I’m a massive fan of foreign films. If a small film from an unknown director or studio outside of the US or UK has reached cinemas in the UK then it’s a pretty good indicator that it’s a film has something special about it. I managed to get hold of some preview tickets for this film and felt pretty excited at the start when the subtitles started and I thought “Thankfully, they’ve got it right”.
Then Emily Watson and Geoffrey Rush started talking and that’s where it all fell apart.
Why oh why would you pull in two hugely successful English actors and have them put on hammy German accents whilst speaking English, when Germany is full of excellent actors who would surely have been desperate for a big role in such a widely released film. I’m sure Christopher Waltz, Diane Kruger and Daniel Bruhl aren’t the only ones available. I have never ever understood why studios refrain from subtitles in this situation. Most people watching aren’t so stupid they can’t follow it. Heck, we English-speakers might even learn a language or two in the process. Please please please stop ruining films with this approach. If you want to see how to get it right then just watch the first ten minutes of Inglourious Basterds.
That said, the story is told well and there’s a fantastic performance from both the leads: 13-year-old Sophie Nelisse starring as book-obsessed Liesel, and her friend Rudy played by Nico Liersch (hurray a German!). I enjoyed it once I got past the annoying language distraction. It’s visually pretty if a little dull and soft. The John Williams score is beautifully emotive (as you’d expect from one of the greatest film composers of all time).
I’m sad that it didn’t quite hit the mark for me and I wonder whether I would have enjoyed it more if they had gone with a more realistic approach to the dialogue.

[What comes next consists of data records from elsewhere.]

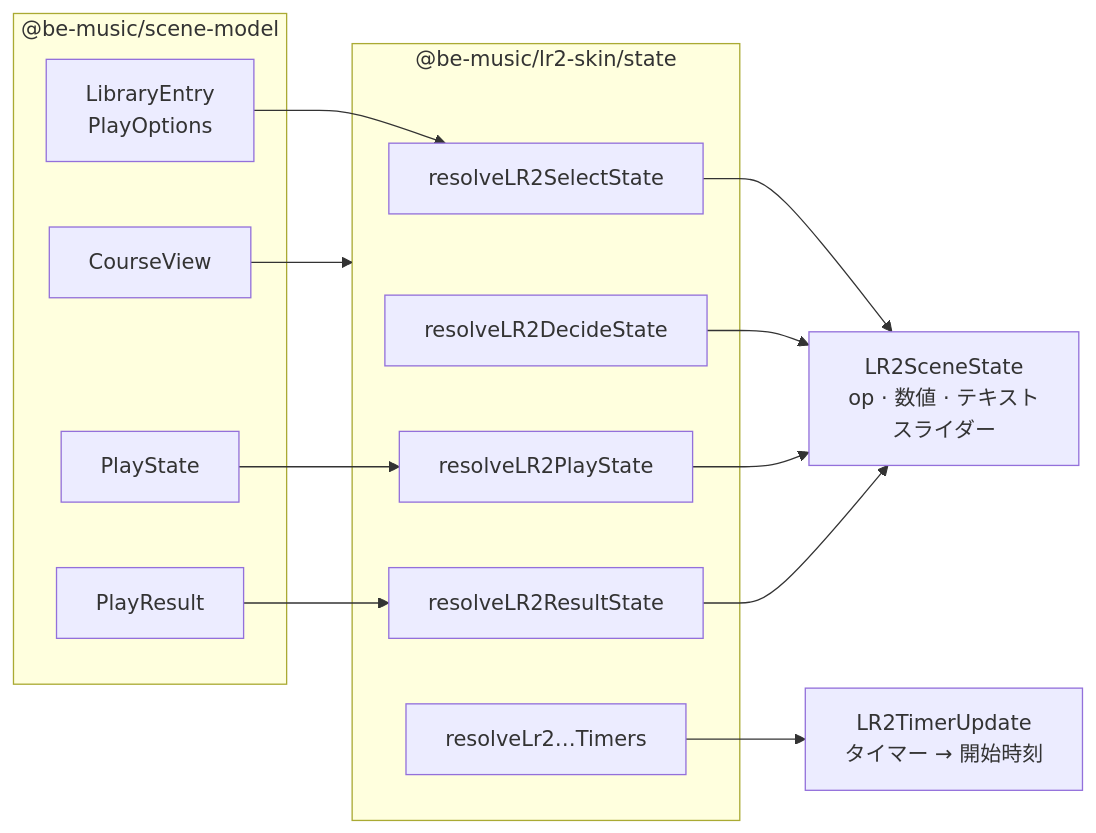
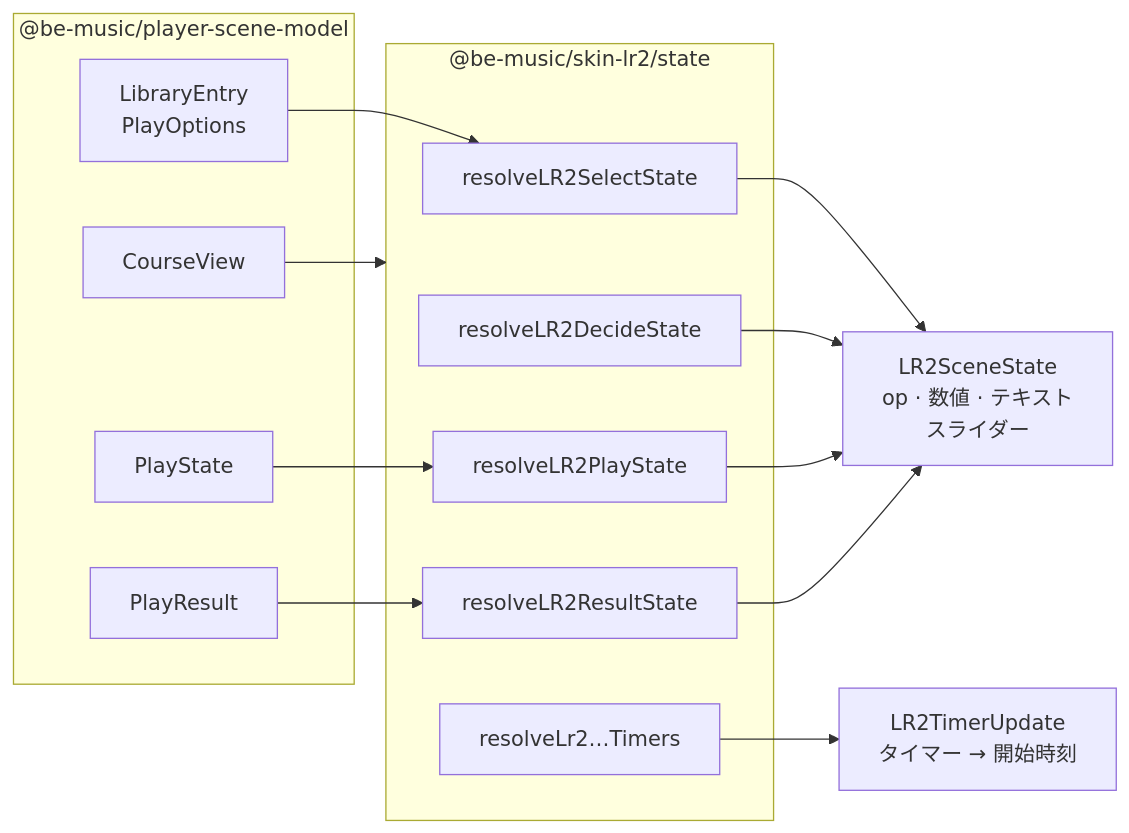
Before and after one commit to nulltask/be-music: the diagram in docs/lr2-skin.ja.md, drawn with Mermaid. The commit also changed other lines of this file and 2542 other files, not shown here.

````diff
--- a/docs/lr2-skin.ja.md
+++ b/docs/lr2-skin.ja.md
@@ -89,28 +89,28 @@
 ```mermaid
 flowchart LR
-  subgraph models["@be-music/scene-model"]
+  subgraph models["@be-music/player-scene-model"]
     entry["LibraryEntry<br/>PlayOptions"]
     play["PlayState"]
     result["PlayResult"]
     course["CourseView"]
   end
-  subgraph state["@be-music/lr2-skin/state"]
+  subgraph state["@be-music/skin-lr2/state"]
     select["resolveLR2SelectState"]
     decide["resolveLR2DecideState"]
     playing["resolveLR2PlayState"]
     results["resolveLR2ResultState"]
     timers["resolveLr2…Timers"]
   end
   ids["LR2SceneState<br/>op · 数値 · テキスト<br/>スライダー"]
   starts["LR2TimerUpdate<br/>タイマー → 開始時刻"]
 
   entry --> select
   play --> playing
   result --> results
   course --> state
   select --> ids
   decide --> ids
   playing --> ids
   results --> ids
   timers --> starts
 ```
````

The Book Thief is released in UK cinemas on 26th February 2014.